Sacking staff enabled companies dramatically to improve their bottom lines without selling more products.

When Mr Roach announced his change of heart last Thursday in a memo to Morgan Stanley's clients, he did not spare himself. "For years," he wrote, "I have extolled the virtues of America's productivity-led recovery. While I think it's safe to say that such a scenario has become the new mantra for US businesses in the 1990s, I must confess that I'm now having second thoughts...

"These doubts have caused me to rethink many of the glorious consequences that I have long argued would be forthcoming in a truly productivity- led recovery."

"Slash-and-burn" restructuring, Mr Roach now saw, was "not a permanent solution.

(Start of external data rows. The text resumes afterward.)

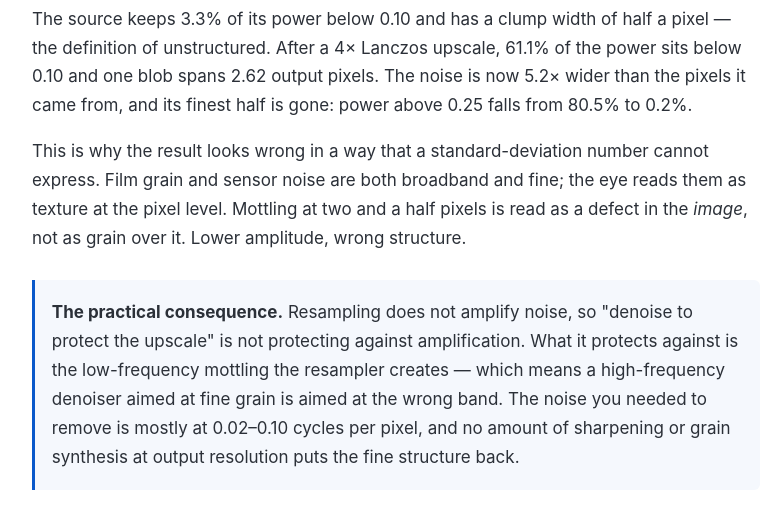
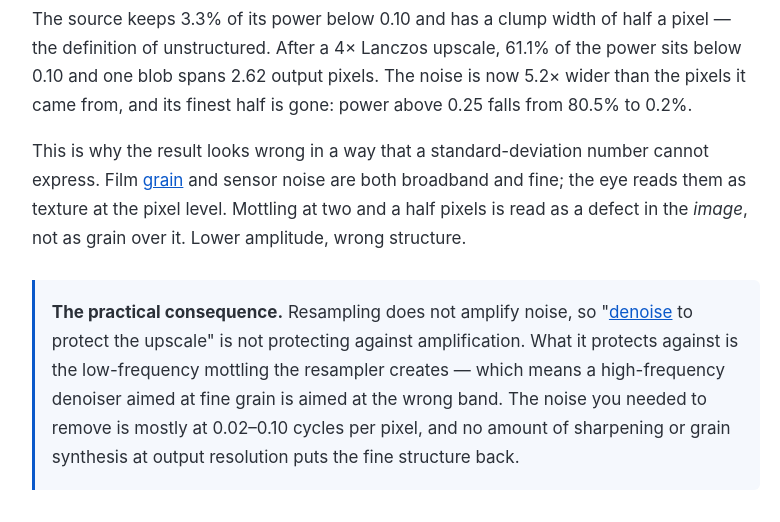
Before and after one commit to celticgemini001/upgolab-noise-and-grain-upscaling, a plain HTML site: page index.html in a window 1280 px wide. Shown: the part 2760-3282 px from the top of the page, without its empty margins (244-1024 px from the left). Drawn offline with Linux system fonts and the light colour scheme.

Commit message:
Add in-body contextual links, hoist body <style> to <head>, fix <footer> nesting in <article>

```diff
--- a/index.html
+++ b/index.html
@@ -162,12 +162,12 @@ a clump width of half a pixel — the definition of unstructured. After a 4× La
 gone: power above 0.25 falls from 80.5% to 0.2%.</p>
 
 <p>This is why the result looks wrong in a way that a standard-deviation number cannot express.
-Film grain and sensor noise are both broadband and fine; the eye reads them as texture at the pixel
+Film <a href="https://celticgemini001.github.io/upgolab-bit-depth-banding/">grain</a> and sensor noise are both broadband and fine; the eye reads them as texture at the pixel
 level. Mottling at two and a half pixels is read as a defect in the <em>image</em>, not as grain
 over it. Lower amplitude, wrong structure.</p>
 
 <div class="callout">
-<p><strong>The practical consequence.</strong> Resampling does not amplify noise, so "denoise to
+<p><strong>The practical consequence.</strong> Resampling does not amplify noise, so "<a href="https://celticgemini001.github.io/upgolab-old-footage-restoration/">denoise</a> to
 protect the upscale" is not protecting against amplification. What it protects against is the
 low-frequency mottling the resampler creates — which means a high-frequency denoiser aimed at fine
 grain is aimed at the wrong band. The noise you needed to remove is mostly at 0.02–0.10 cycles per
@@ -398,7 +398,6 @@ the answer is a closed form. An upscale does not make noise louder. It makes it
 harder to mistake for texture, and the standard remedy for that is applied in the wrong band.</p>
 
 </article>
-
 <footer>
 <p>Published by <a href="https://upgolab.com">UpgoLAB</a> — AI photo and short-video upscaling in
 the browser. Measured with numpy 1.26.4 and Pillow 12.2.0 on four content-hashed source images at
```
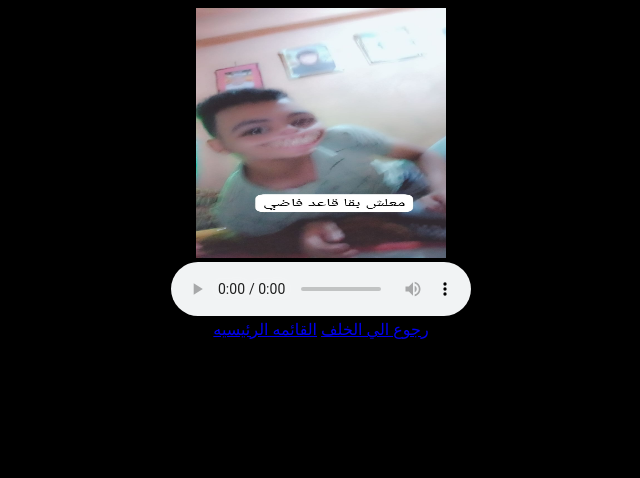
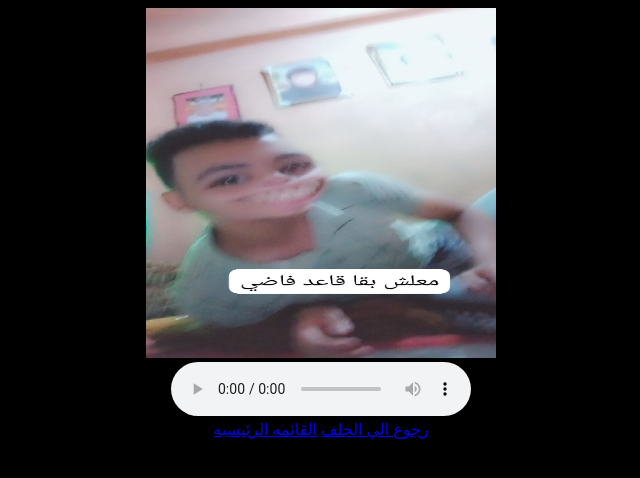
Before and after one commit to msqar3435-blip/sakr7, a plain HTML site: page index3.html in a window 1280 px wide. Shown: the whole page, without its empty margins (319-959 px from the left). Drawn offline with Linux system fonts and the light colour scheme.

Commit message:
Update index3.html

```diff
--- a/index3.html
+++ b/index3.html
@@ -6,7 +6,7 @@
     <title>القدوه</title>
 </head>
 <body style="text-align: center;" bgcolor="black">
-   <img src="mohamed.jpg" width="250" height="250" controls><br>
+   <img src="mohamed.jpg" width="350" height="350" controls><br>
    <audio src="mohamed.mp3" controls></audio><br>
        <a style="text-align: right;" href="index2.html">رجوع الي الخلف</a>
        <a style="text-align: left;" href="index.html">القائمه الرئيسيه</a>
```
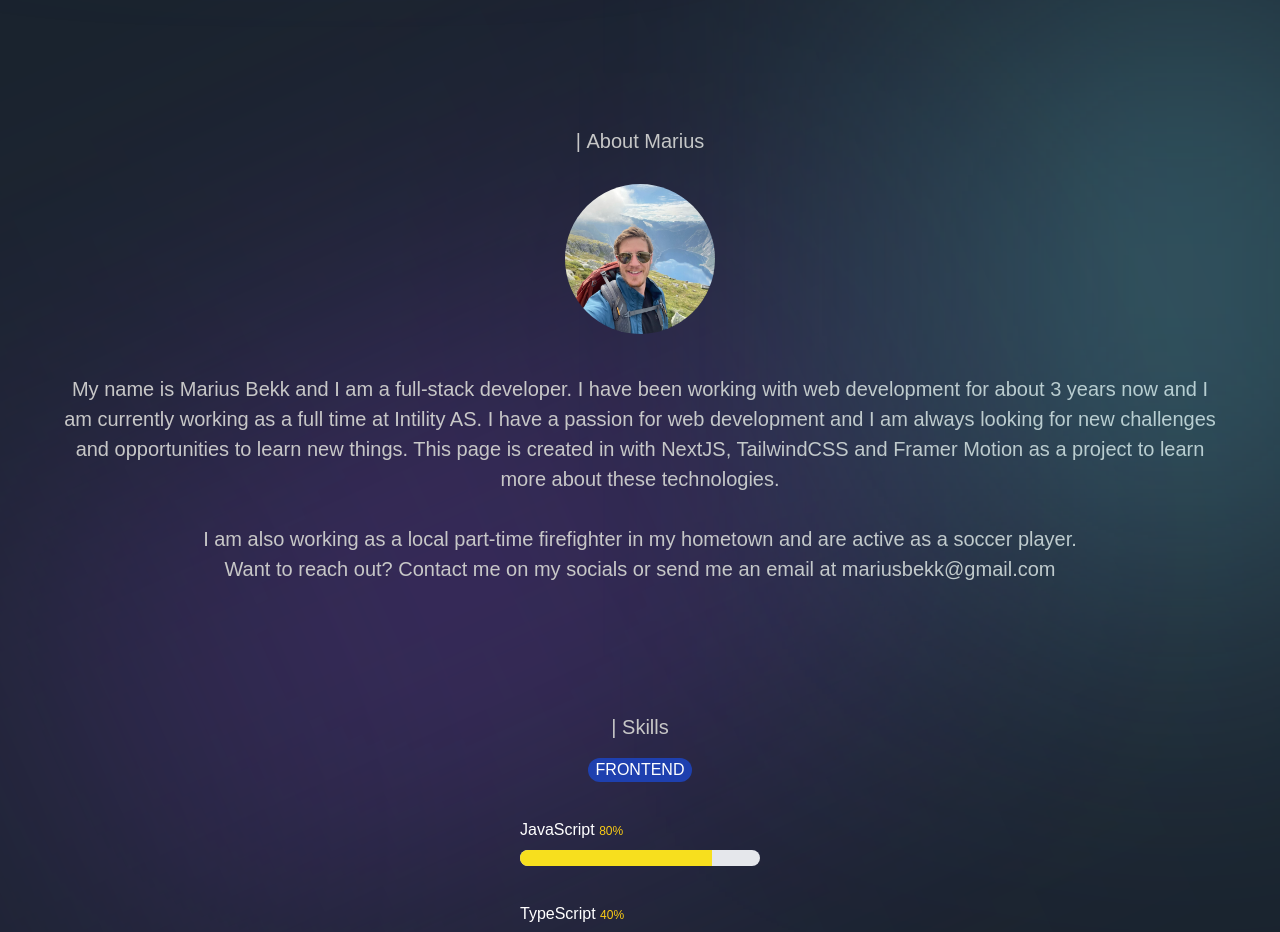
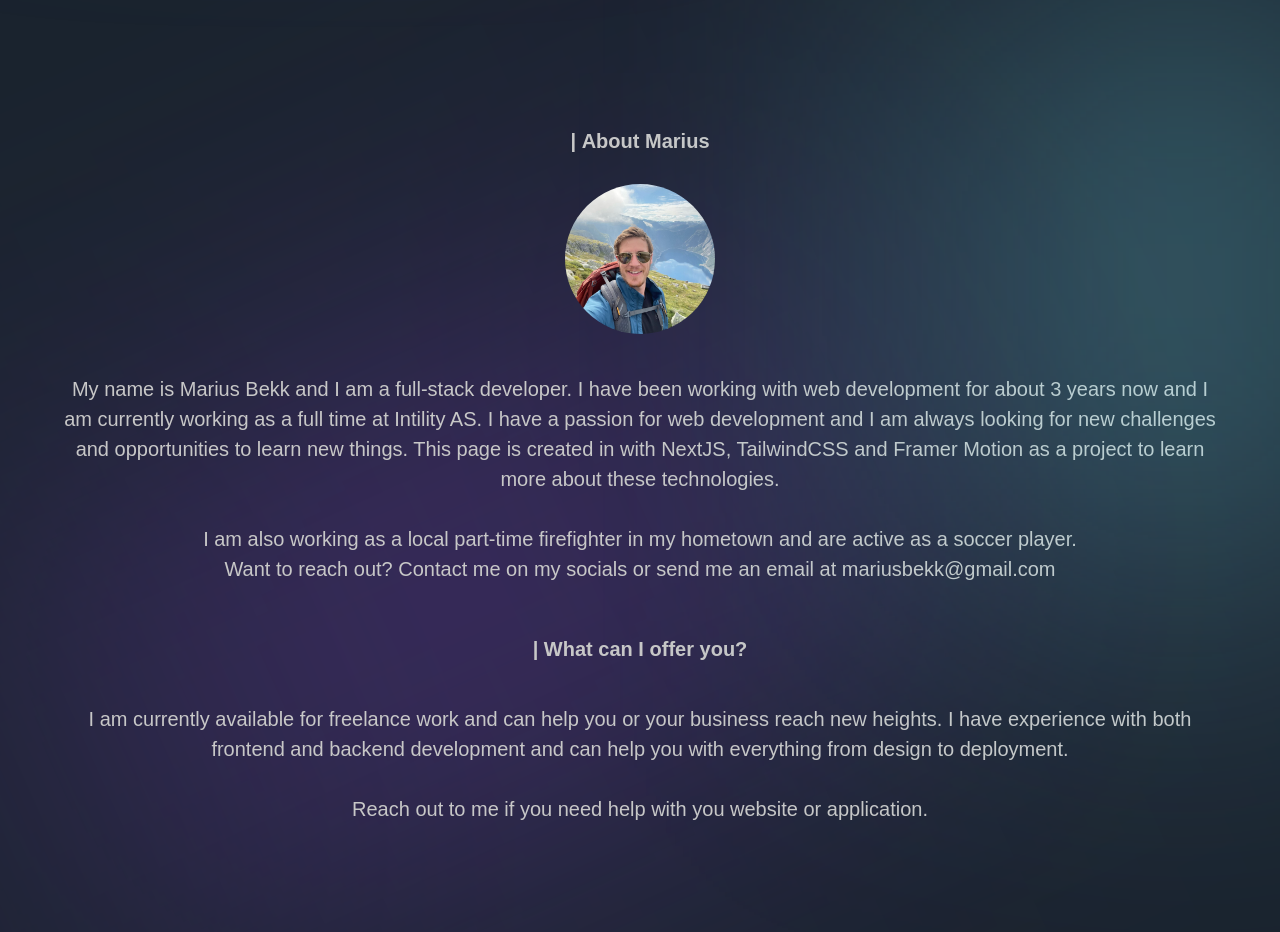
Before and after one commit to CynicalDuck/mariusbekk.no, a Next.js app: page / in a window 1280 px wide. Shown: the part 432-1364 px from the top of the page. Built offline with nearby package versions, Linux system fonts and the light colour scheme; a web font is replaced by a local one.

Commit message:
What can I offer you in the about section

```diff
--- a/sections/About.jsx
+++ b/sections/About.jsx
@@ -16,7 +16,10 @@ const About = () => (
       viewport={{ once: false, amount: 0.25 }}
       className={`${styles.innerWidth} mx-auto ${styles.flexCenter} flex-col`}
     >
-      <TypingText title="| About Marius" textStyles="text-center" />
+      <TypingText
+        title="| About Marius"
+        textStyles="text-center font-semibold"
+      />
       <motion.img
         variants={fadeIn("up", "tween", 0.3, 1)}
         src="/profile_image.jpeg"
@@ -39,6 +42,20 @@ const About = () => (
         Want to reach out? Contact me on my socials or send me an email at
         mariusbekk@gmail.com
       </motion.p>
+      <TypingText
+        title="| What can I offer you?"
+        textStyles="text-center mt-[50px] font-semibold"
+      />
+      <motion.p
+        variants={fadeIn("up", "tween", 0.2, 1)}
+        className="mt-10 font-normal sm:text-[20px] text-[16px] text-center text-secondary-white"
+      >
+        I am currently available for freelance work and can help you or your
+        business reach new heights. I have experience with both frontend and
+        backend development and can help you with everything from design to
+        deployment. <br /> <br />
+        Reach out to me if you need help with you website or application.
+      </motion.p>
     </motion.div>
   </section>
 );
--- a/sections/Projects.jsx
+++ b/sections/Projects.jsx
@@ -19,7 +19,10 @@ const Projects = () => {
         viewport={{ once: false, amount: 0.25 }}
         className={`${styles.innerWidth} mx-auto flex flex-col place-items-center gap-4`}
       >
-        <TypingText title="| My projects" textStyles="text-center" />
+        <TypingText
+          title="| My projects"
+          textStyles="text-center font-semibold"
+        />
         <TitleText
           title={<>Have a look at my projects</>}
           textStyles="text-center"
--- a/sections/Skills.jsx
+++ b/sections/Skills.jsx
@@ -15,7 +15,7 @@ const Skills = () => (
       viewport={{ once: false, amount: 0.25 }}
       className={`${styles.innerWidth} mx-auto flex flex-col`}
     >
-      <TypingText title="| Skills" textStyles="text-center" />
+      <TypingText title="| Skills" textStyles="text-center font-semibold" />
     </motion.div>
     <motion.div
       variants={staggerContainer}
```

Tactics of open-ended downsizing and real wage compression are ultimately recipes for industrial extinction." Or, as he later put it more bluntly: "If all you do is cut, then you will eventually be left with nothing, with no market share."

Now he says there will be a worker backlash, not on the shop floor but in the polling booths.

Politicians will discover that the price of re-election is to force companies to change their behaviour towards their workers.

Reached by phone at his New York office last week, Mr Roach was contrite: "The myth has been there - and I'm guilty of having perpetrated the myth - of the virtue of boosting companies by remaking the corporate entity into a leaner, more flexible and competitive organisation. This was music to the ears of investors but at the end of the day, though some of the things that were done were good, it was wrong."

Did he feel humbled? "It's been a powerful learning experience for me because it takes me to the core of what I've been schooled in. And that is that at the end of the day you can create wealth only if you've got a corporate sector that has its act together and takes a long-term strategic point of view.

"The debate itself is a healthy one. It goes to the core of what it takes to compete and boost standards of living. Do we get there by growing? Or - which is what we've been doing - by hollowing out companies?"